  • Patrick Kelly, fall/winter jumpsuit and apron, 1987, jumpsuit: wool and acrylic knit; apron: cotton twill denim, metal.

    “Patrick Kelly: Runway of Love”

    Philadelphia Museum of Art
    26th Street and the Benjamin Franklin Parkway
    April 27–November 30, 2014

    Curated by Dilys Blum

    An African American designer based in Paris in the 1980s, Patrick Kelly was a fashion-world anomaly whose irreverent looks boldly addressed issues of race, sexuality, and class. Now, a generation after Kelly’s untimely death from aids in 1990, his work as jovial provocateur is considered in full in this capacious survey.

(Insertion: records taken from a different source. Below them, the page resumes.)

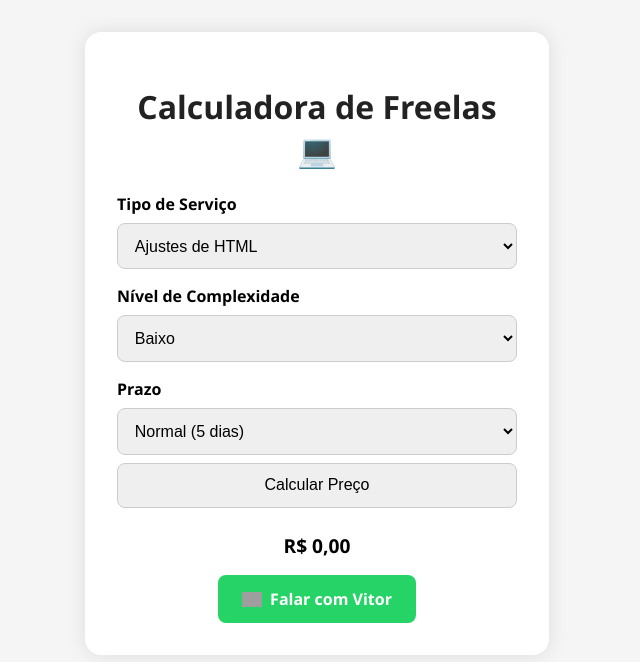
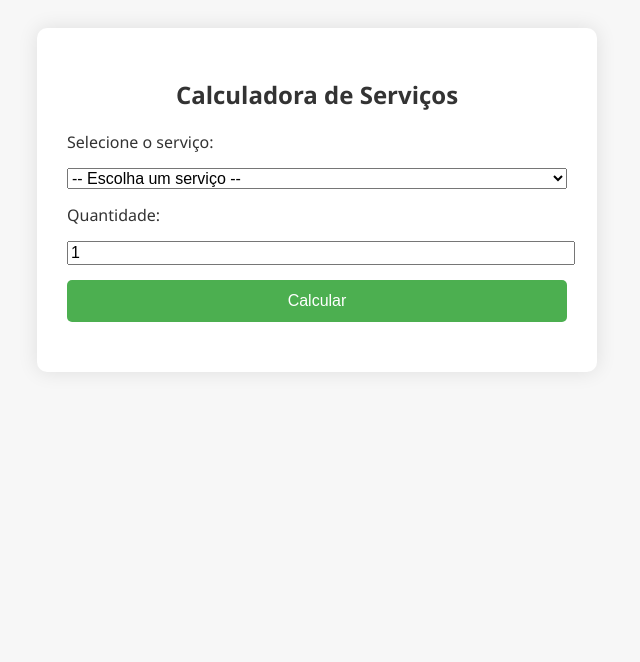
Before and after one commit to vthxzy60hz/calculadorafreelas, a plain HTML site: page index.html in a window 1280 px wide. Shown: the whole page, without its empty margins (323-963 px from the left). Drawn offline with Linux system fonts and the light colour scheme; grey boxes are pictures that could not be loaded.

Commit message:
Update index.html

```diff
--- a/index.html
+++ b/index.html
@@ -3,118 +3,86 @@
 <head>
   <meta charset="UTF-8">
   <meta name="viewport" content="width=device-width, initial-scale=1.0">
-  <title>Calculadora de Freelas</title>
+  <title>Calculadora de Serviços</title>
   <style>
     body {
       font-family: 'Segoe UI', Tahoma, Geneva, Verdana, sans-serif;
-      background: #f5f5f5;
-      margin: 0;
-      padding: 0;
-      display: flex;
-      flex-direction: column;
-      align-items: center;
-      padding: 2rem;
+      background-color: #f7f7f7;
+      padding: 20px;
+      color: #333;
     }
     .container {
-      background: white;
-      padding: 2rem;
-      border-radius: 1rem;
-      box-shadow: 0 0 20px rgba(0,0,0,0.1);
-      max-width: 400px;
+      max-width: 500px;
+      margin: auto;
+      background-color: #fff;
+      padding: 30px;
+      border-radius: 10px;
+      box-shadow: 0 0 20px rgba(0, 0, 0, 0.1);
+    }
+    h2 {
+      text-align: center;
+      margin-bottom: 20px;
+    }
+    label, select, input {
+      display: block;
+      width: 100%;
+      margin-bottom: 15px;
+      font-size: 16px;
+    }
+    button {
+      background-color: #4CAF50;
+      color: white;
+      border: none;
+      padding: 12px;
+      font-size: 16px;
+      border-radius: 5px;
+      cursor: pointer;
       width: 100%;
     }
-    h1 {
-      text-align: center;
-      color: #222;
-    }
-    label {
-      font-weight: bold;
-      margin-top: 1rem;
-      display: block;
-    }
-    select, button {
-      width: 100%;
-      padding: 0.8rem;
-      margin-top: 0.5rem;
-      border-radius: 0.5rem;
-      border: 1px solid #ccc;
-      font-size: 1rem;
+    button:hover {
+      background-color: #45a049;
     }
     .resultado {
-      margin-top: 1.5rem;
-      font-size: 1.2rem;
+      margin-top: 20px;
+      font-size: 18px;
       text-align: center;
       font-weight: bold;
-    }
-    .zap {
-      display: flex;
-      justify-content: center;
-      margin-top: 1rem;
-    }
-    .zap a {
-      background-color: #25D366;
-      color: white;
-      text-decoration: none;
-      padding: 0.8rem 1.5rem;
-      border-radius: 0.5rem;
-      font-weight: bold;
-      display: flex;
-      align-items: center;
-      gap: 0.5rem;
-    }
-    .zap a:hover {
-      background-color: #20b954;
     }
   </style>
 </head>
 <body>
   <div class="container">
-    <h1>Calculadora de Freelas 💻</h1>
-    <label for="servico">Tipo de Serviço</label>
+    <h2>Calculadora de Serviços</h2>
+    <label for="servico">Selecione o serviço:</label>
     <select id="servico">
-      <option value="50">Ajustes de HTML</option>
-      <option value="100">Criação de Site</option>
-      <option value="80">Remodelagem de Site</option>
-      <option value="150">Criação de Aplicativo</option>
-      <option value="200">Desenvolvimento Python Pro</option>
-      <option value="200">JavaCraft Solutions</option>
-      <option value="70">Correção de Bugs</option>
+      <option value="0">-- Escolha um serviço --</option>
+      <option value="30">Ajustes de HTML - R$30</option>
+      <option value="100">Criação de Site - R$100</option>
+      <option value="80">Remodelagem de Sites - R$80</option>
+      <option value="150">Criação de Aplicativos - R$150</option>
+      <option value="200">Desenvolvimento Python Pro - R$200</option>
+      <option value="180">JavaCraft Solutions - R$180</option>
+      <option value="50">Correção de Bugs e Problemas - R$50</option>
     </select>
 
-    <label for="complexidade">Nível de Complexidade</label>
-    <select id="complexidade">
-      <option value="1">Baixo</option>
-      <option value="1.5">Médio</option>
-      <option value="2">Alto</option>
-    </select>
+    <label for="quantidade">Quantidade:</label>
+    <input type="number" id="quantidade" min="1" value="1">
 
-    <label for="prazo">Prazo</label>
-    <select id="prazo">
-      <option value="1">Normal (5 dias)</option>
-      <option value="1.2">Urgente (2 dias)</option>
-      <option value="1.5">Extremo (24h)</option>
-    </select>
+    <button onclick="calcularTotal()">Calcular</button>
 
-    <button onclick="calcularPreco()">Calcular Preço</button>
-
-    <div class="resultado" id="resultado">R$ 0,00</div>
-
-    <div class="zap">
-      <a href="https://wa.me/5554981312500" target="_blank">
-        <img src="https://cdn-icons-png.flaticon.com/512/733/733585.png" width="20" alt="WhatsApp">
-        Falar com Vitor
-      </a>
-    </div>
+    <div class="resultado" id="resultado"></div>
   </div>
 
   <script>
-    function calcularPreco() {
+    function calcularTotal() {
       const servico = parseFloat(document.getElementById('servico').value);
-      const complexidade = parseFloat(document.getElementById('complexidade').value);
-      const prazo = parseFloat(document.getElementById('prazo').value);
-
-      const total = servico * complexidade * prazo;
-      document.getElementById('resultado').innerText = `R$ ${total.toFixed(2).replace('.', ',')}`;
+      const quantidade = parseInt(document.getElementById('quantidade').value);
+      if (isNaN(servico) || quantidade < 1) {
+        document.getElementById('resultado').innerText = 'Por favor, selecione um serviço válido e quantidade.';
+        return;
+      }
+      const total = servico * quantidade;
+      document.getElementById('resultado').innerText = `Valor total: R$${total.toFixed(2)}`;
     }
   </script>
 </body>
```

Presenting more than eighty ensembles, the exhibition highlights the designer’s signature interweaving of autobiography, racial stereotypes,and cliché notions of luxury and taste, which Kelly frequently both celebrated and satirized. Photography by the daring Oliviero Toscani (of ’80s and ’90s Benetton fame) and Pierre et Gilles, rare video footage of the designer’s runway shows, and Kelly’s personal collection of reclaimed racist memorabilia fill out the show, which is punctuated by the adjoining exhibition, “Gerlan Jeans ♥ Patrick Kelly,” an homage by New York–based-street-wear designer Gerlan Marcel.